//Cyber Battlefield/Networking – Layers & Translation

In this lesson, we discuss two important aspects of networking. The first concerns the concept of layering, in which the various networking protocols are separated into distinct layers, each with a specific purpose. The second is translation, in which we introduce a scheme for rewriting IP Addresses when the total number available is insufficient.

Introduction: Protocols, Services, and Utilities

There is a protocol that constrains radio communication between aircraft and control towers, Airplane.
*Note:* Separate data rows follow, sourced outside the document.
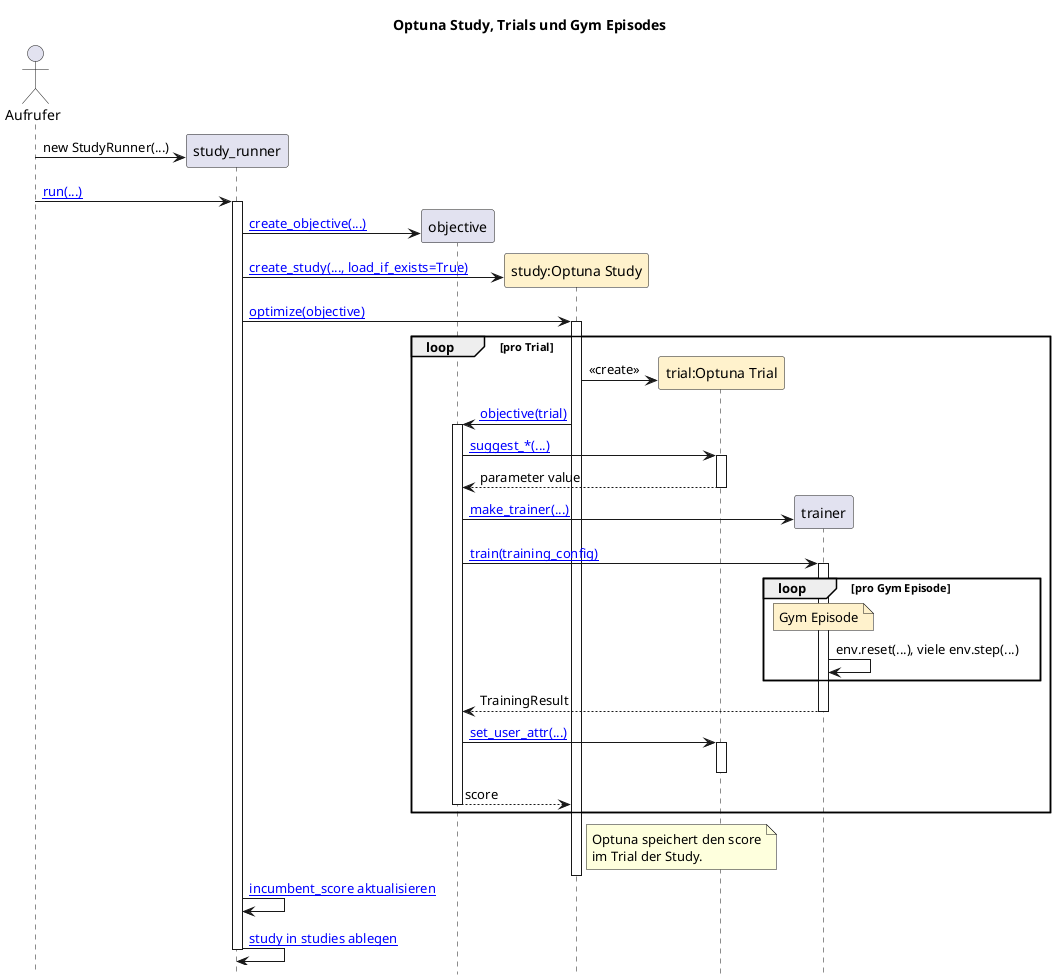
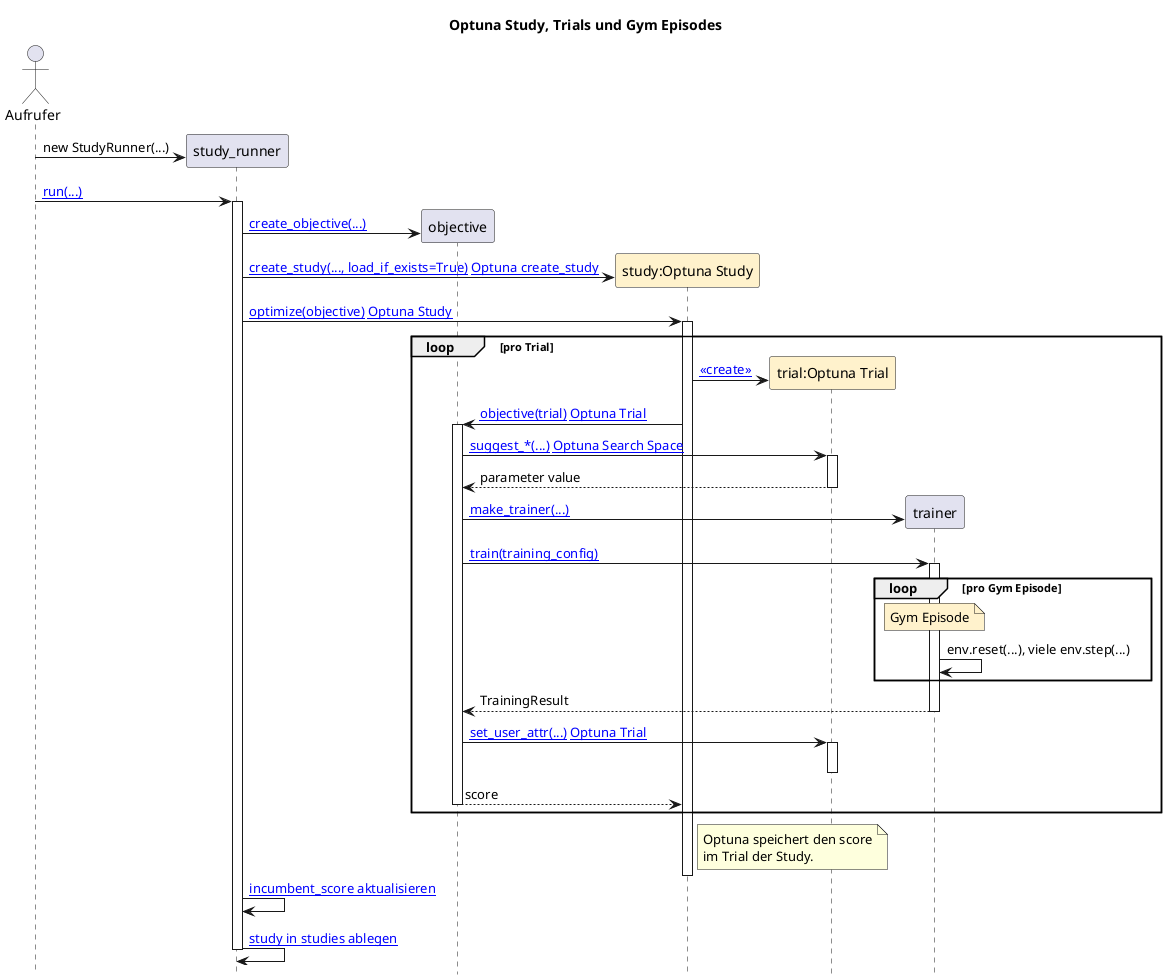
@startuml
title Optuna Study, Trials und Gym Episodes

hide footbox

actor "Aufrufer" as Caller

- create participant "study_runner" as Runner
+ participant "study_runner" as Runner
+ participant "objective" as Objective
+ participant "study:Optuna Study" as Study #FFF2CC
+ participant "trial:Optuna Trial" as Trial #FFF2CC
+ participant "trainer" as Trainer
+ 
url of Runner is [[vscode://file/C:/Users/mwehle/Documents/_P/KI/rl_lab/hpo/src/hpo/study.py:52:1]]
+ url of Objective is [[vscode://file/C:/Users/mwehle/Documents/_P/KI/rl_lab/hpo/src/hpo/objective.py:134:1]]
+ url of Study is [[vscode://file/C:/Users/mwehle/Documents/_P/KI/rl_lab/hpo/src/hpo/study.py:279:1]]
+ url of Trial is [[vscode://file/C:/Users/mwehle/Documents/_P/KI/rl_lab/hpo/src/hpo/objective.py:142:1]]
+ url of Trainer is [[vscode://file/C:/Users/mwehle/Documents/_P/KI/rl_lab/dqn/src/dqn/vector_training.py:115:1]]
+ 
+ create Runner
Caller -> Runner: new StudyRunner(...)

Caller -> Runner: [[vscode://file/C:/Users/mwehle/Documents/_P/KI/rl_lab/hpo/src/hpo/study.py:71:1 run(...)]]
activate Runner

- create participant "objective" as Objective
- url of Objective is [[vscode://file/C:/Users/mwehle/Documents/_P/KI/rl_lab/hpo/src/hpo/objective.py:134:1]]
+ create Objective
Runner -> Objective: [[vscode://file/C:/Users/mwehle/Documents/_P/KI/rl_lab/hpo/src/hpo/objective.py:134:1 create_objective(...)]]

- create participant "study:Optuna Study" as Study #FFF2CC
- url of Study is [[vscode://file/C:/Users/mwehle/Documents/_P/KI/rl_lab/hpo/src/hpo/study.py:279:1]]
- Runner -> Study: [[vscode://file/C:/Users/mwehle/Documents/_P/KI/rl_lab/hpo/src/hpo/study.py:279:1 create_study(..., load_if_exists=True)]]
+ create Study
+ Runner -> Study: [[vscode://file/C:/Users/mwehle/Documents/_P/KI/rl_lab/hpo/src/hpo/study.py:279:1 create_study(..., load_if_exists=True)]] [[https://optuna.readthedocs.io/en/stable/reference/generated/optuna.study.create_study.html Optuna create_study]]

- Runner -> Study: [[vscode://file/C:/Users/mwehle/Documents/_P/KI/rl_lab/hpo/src/hpo/study.py:173:1 optimize(objective)]]
+ Runner -> Study: [[vscode://file/C:/Users/mwehle/Documents/_P/KI/rl_lab/hpo/src/hpo/study.py:173:1 optimize(objective)]] [[https://optuna.readthedocs.io/en/stable/reference/generated/optuna.study.Study.html Optuna Study]]
activate Study

loop pro Trial
-     create participant "trial:Optuna Trial" as Trial #FFF2CC
-     url of Trial is [[vscode://file/C:/Users/mwehle/Documents/_P/KI/rl_lab/hpo/src/hpo/objective.py:142:1]]
-     Study -> Trial: <<create>>
+     create Trial
+     Study -> Trial: [[https://optuna.readthedocs.io/en/stable/reference/generated/optuna.trial.Trial.html <<create>>]]

-     Study -> Objective: [[vscode://file/C:/Users/mwehle/Documents/_P/KI/rl_lab/hpo/src/hpo/objective.py:142:1 objective(trial)]]
+     Study -> Objective: [[vscode://file/C:/Users/mwehle/Documents/_P/KI/rl_lab/hpo/src/hpo/objective.py:142:1 objective(trial)]] [[https://optuna.readthedocs.io/en/stable/reference/generated/optuna.trial.Trial.html Optuna Trial]]
    activate Objective

-     Objective -> Trial: [[vscode://file/C:/Users/mwehle/Documents/_P/KI/rl_lab/hpo/src/hpo/objective.py:143:1 suggest_*(...)]]
+     Objective -> Trial: [[vscode://file/C:/Users/mwehle/Documents/_P/KI/rl_lab/hpo/src/hpo/objective.py:143:1 suggest_*(...)]] [[https://optuna.readthedocs.io/en/stable/tutorial/10_key_features/002_configurations.html Optuna Search Space]]
    activate Trial
    Trial --> Objective: parameter value
    deactivate Trial

-     create participant "trainer" as Trainer
-     url of Trainer is [[vscode://file/C:/Users/mwehle/Documents/_P/KI/rl_lab/dqn/src/dqn/vector_training.py:115:1]]
+     create Trainer
    Objective -> Trainer: [[vscode://file/C:/Users/mwehle/Documents/_P/KI/rl_lab/hpo/src/hpo/objective.py:156:1 make_trainer(...)]]

    Objective -> Trainer: [[vscode://file/C:/Users/mwehle/Documents/_P/KI/rl_lab/dqn/src/dqn/vector_training.py:166:1 train(training_config)]]
    activate Trainer

    loop pro Gym Episode
        note over Trainer #FFF2CC: Gym Episode
        Trainer -> Trainer: env.reset(...), viele env.step(...)
    end

    Trainer --> Objective: TrainingResult
    deactivate Trainer

-     Objective -> Trial: [[vscode://file/C:/Users/mwehle/Documents/_P/KI/rl_lab/hpo/src/hpo/objective.py:186:1 set_user_attr(...)]]
+     Objective -> Trial: [[vscode://file/C:/Users/mwehle/Documents/_P/KI/rl_lab/hpo/src/hpo/objective.py:186:1 set_user_attr(...)]] [[https://optuna.readthedocs.io/en/stable/reference/generated/optuna.trial.Trial.html Optuna Trial]]
    activate Trial
    deactivate Trial

    Objective --> Study: score
    deactivate Objective
end

note right of Study
    Optuna speichert den score
    im Trial der Study.
end note

deactivate Study

Runner -> Runner: [[vscode://file/C:/Users/mwehle/Documents/_P/KI/rl_lab/hpo/src/hpo/study.py:114:1 incumbent_score aktualisieren]]
Runner -> Runner: [[vscode://file/C:/Users/mwehle/Documents/_P/KI/rl_lab/hpo/src/hpo/study.py:123:1 study in studies ablegen]]

deactivate Runner

@enduml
Look at the following transcripts and see if you can identify the rules governing things like identifying yourself and the entity you want to communicate with, acknowledging receipt of message, and turn-taking.

BR51: "Tower, BR51 request takeoff VFR to the West."
Tower: "BR51, Tower, you are cleared for takeoff to the West."
BR51: "Tower, BR51, copy, cleared for takeoff."

This second transcript shows a different pattern in terms of turn-taking.

BR51: "Dulles Tower, this is Bay Raider 51, 35 miles to the West, final stop Dulles."
Tower: "Standby"
Tower: "BR51, this is Dulles, cleared to Dulles"
BR51 : "Tower, BR51, copy, cleared to Dulles."
In subsequent lessons, we will explore some of these protocols, services, and utilities. For now, though, let's take a look at different types of protocols, and how they interact.

Tactical Voice Communications

The document ACP 125 gives a protocol for communications between Allied Forces on tactical voice nets, to "provide a standardized way of passing speech and data traffic." The protocol specifies such things as a phonetic alphabet ("ALFA, BRAVO, ..., ZULU"), prowords (e.g., "say again", "roger" ), how to unambiguously record a message (e.g., zero written as: Ø, letter Z written as: Ƶ), and brevity codes (e.g., the brief phrase "Birds away" means "Friendly surface-to-air missiles have been fired at the designated target").

When you pick up that VHF bridge-to-bridge radio on one of the YP's, the ACP 125 protocol tells you how you should talk!

Here's an example dialog between call signs S7 and CC:

CC: "Sierra Seven this is Charlie Charlie,
		 radio check, over."
S7: "This is Sierra Seven, roger, over."
CC: "Sierra Seven, Charlie Charlie, immediate execute,
		 turn starboard niner, I say again, turn starboard
		 niner, standby ... execute, over."

Layered Protocols: The TCP/IP Stack

The different protocols that make up the Internet are organized into what's viewed as stacked layers. Before we define this model, called the TCP/IP Stack, we will consider an analogy.

Network Address Translation

We've learned that each host on the Internet has an IP Address, and that network packets get routed based on the destination host's IP Address. In general, that's true. We've also learned that the IPv4 address space is essentially all allocated. There are plenty of IPv6 addresses, but we won't discuss the details of IPv6 in this course. However, there is another workaround for the limited IPv4 address space, called Network Address Translation, or NAT. We discuss the operation of NAT in this course because it's very widely used, and because it has some security relevance.